## WHAT TO DO
Each line that has the string "title" must be copied from the records below.

Difference listings
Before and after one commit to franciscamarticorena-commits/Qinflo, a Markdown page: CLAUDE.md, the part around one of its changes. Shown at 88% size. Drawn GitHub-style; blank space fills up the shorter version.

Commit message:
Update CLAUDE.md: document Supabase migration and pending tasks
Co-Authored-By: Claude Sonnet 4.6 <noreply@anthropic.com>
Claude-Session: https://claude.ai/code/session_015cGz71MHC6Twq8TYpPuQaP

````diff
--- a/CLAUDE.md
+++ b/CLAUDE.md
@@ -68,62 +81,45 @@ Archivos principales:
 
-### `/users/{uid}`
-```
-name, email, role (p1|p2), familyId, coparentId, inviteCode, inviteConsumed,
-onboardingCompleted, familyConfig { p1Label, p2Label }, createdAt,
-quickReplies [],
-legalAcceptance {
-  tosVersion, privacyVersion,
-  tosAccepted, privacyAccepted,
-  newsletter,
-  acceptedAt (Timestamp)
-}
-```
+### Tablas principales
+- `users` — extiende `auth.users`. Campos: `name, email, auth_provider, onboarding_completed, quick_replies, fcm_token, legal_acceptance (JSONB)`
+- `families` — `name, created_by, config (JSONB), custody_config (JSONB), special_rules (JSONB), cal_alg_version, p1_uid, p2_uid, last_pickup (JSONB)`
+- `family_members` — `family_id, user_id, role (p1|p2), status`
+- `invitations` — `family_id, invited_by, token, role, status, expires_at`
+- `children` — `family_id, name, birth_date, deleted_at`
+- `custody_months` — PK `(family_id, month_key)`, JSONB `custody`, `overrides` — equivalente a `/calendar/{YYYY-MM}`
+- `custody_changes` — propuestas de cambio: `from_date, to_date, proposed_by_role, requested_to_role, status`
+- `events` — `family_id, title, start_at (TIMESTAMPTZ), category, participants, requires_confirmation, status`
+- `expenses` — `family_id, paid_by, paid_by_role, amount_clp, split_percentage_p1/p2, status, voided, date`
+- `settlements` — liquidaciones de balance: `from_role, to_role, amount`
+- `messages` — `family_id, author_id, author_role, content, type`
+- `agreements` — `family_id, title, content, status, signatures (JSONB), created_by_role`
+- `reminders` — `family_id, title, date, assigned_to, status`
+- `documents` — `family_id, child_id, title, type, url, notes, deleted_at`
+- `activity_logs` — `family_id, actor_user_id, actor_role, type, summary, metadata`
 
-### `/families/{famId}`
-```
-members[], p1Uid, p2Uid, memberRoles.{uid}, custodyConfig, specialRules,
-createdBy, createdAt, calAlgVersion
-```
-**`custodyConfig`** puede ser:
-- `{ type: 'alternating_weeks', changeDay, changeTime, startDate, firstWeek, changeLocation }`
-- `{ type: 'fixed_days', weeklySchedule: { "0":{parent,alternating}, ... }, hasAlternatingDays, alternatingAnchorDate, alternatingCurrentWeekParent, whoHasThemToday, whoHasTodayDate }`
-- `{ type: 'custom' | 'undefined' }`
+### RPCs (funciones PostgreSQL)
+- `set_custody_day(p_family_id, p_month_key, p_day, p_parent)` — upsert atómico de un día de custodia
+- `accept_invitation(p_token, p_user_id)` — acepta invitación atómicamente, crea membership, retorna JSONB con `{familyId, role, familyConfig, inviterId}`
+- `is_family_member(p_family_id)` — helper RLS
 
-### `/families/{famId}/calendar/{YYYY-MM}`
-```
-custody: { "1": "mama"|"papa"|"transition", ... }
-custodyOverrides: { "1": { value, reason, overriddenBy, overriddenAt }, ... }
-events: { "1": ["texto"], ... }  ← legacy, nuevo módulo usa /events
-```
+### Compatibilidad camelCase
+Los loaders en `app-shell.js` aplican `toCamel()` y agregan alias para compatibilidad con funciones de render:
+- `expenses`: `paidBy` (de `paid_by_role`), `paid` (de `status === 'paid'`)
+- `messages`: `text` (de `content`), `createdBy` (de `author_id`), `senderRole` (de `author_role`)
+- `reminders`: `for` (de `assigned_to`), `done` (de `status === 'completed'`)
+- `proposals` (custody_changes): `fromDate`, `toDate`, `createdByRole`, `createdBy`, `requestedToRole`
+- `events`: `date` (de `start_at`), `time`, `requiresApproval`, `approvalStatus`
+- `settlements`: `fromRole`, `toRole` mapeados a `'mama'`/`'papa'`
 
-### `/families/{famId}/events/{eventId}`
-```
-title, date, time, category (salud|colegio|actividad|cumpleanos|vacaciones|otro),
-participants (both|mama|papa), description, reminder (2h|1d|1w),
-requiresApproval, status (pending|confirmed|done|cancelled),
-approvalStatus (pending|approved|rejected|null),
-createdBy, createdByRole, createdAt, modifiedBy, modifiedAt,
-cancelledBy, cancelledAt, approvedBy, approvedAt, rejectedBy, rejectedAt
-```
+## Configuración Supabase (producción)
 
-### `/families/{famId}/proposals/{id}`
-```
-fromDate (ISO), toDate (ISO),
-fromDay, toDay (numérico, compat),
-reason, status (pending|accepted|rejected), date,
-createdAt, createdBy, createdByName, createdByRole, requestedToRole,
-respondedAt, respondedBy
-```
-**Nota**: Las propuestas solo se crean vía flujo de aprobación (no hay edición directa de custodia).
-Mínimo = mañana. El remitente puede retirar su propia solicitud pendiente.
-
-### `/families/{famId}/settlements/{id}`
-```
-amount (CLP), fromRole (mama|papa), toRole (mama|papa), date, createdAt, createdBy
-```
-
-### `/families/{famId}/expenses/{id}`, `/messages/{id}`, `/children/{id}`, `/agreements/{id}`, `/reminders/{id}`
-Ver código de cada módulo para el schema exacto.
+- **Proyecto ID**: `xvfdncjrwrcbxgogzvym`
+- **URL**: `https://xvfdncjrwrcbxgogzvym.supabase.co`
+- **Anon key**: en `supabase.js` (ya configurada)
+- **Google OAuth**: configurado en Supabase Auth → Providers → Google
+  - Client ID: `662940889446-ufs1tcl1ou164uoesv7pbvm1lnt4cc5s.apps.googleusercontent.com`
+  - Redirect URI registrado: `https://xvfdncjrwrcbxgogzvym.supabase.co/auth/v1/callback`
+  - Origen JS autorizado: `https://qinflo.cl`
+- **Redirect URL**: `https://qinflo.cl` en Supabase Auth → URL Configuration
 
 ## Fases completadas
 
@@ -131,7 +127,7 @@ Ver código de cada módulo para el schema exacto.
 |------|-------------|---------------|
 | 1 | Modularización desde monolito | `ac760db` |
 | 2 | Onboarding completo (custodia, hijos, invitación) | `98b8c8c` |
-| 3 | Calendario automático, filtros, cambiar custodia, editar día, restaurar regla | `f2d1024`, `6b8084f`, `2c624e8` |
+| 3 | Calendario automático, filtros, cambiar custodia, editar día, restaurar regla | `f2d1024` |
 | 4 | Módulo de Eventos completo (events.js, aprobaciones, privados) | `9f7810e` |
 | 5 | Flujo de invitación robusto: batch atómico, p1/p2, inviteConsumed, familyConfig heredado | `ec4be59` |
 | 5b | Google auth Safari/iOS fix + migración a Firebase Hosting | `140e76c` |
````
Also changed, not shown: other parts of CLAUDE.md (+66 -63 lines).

## ANSWER BOX
+- `events` — `family_id, title, start_at (TIMESTAMPTZ), category, participants, requires_confirmation, status`
+- `agreements` — `family_id, title, content, status, signatures (JSONB), created_by_role`
+- `reminders` — `family_id, title, date, assigned_to, status`
+- `documents` — `family_id, child_id, title, type, url, notes, deleted_at`
-title, date, time, category (salud|colegio|actividad|cumpleanos|vacaciones|otro),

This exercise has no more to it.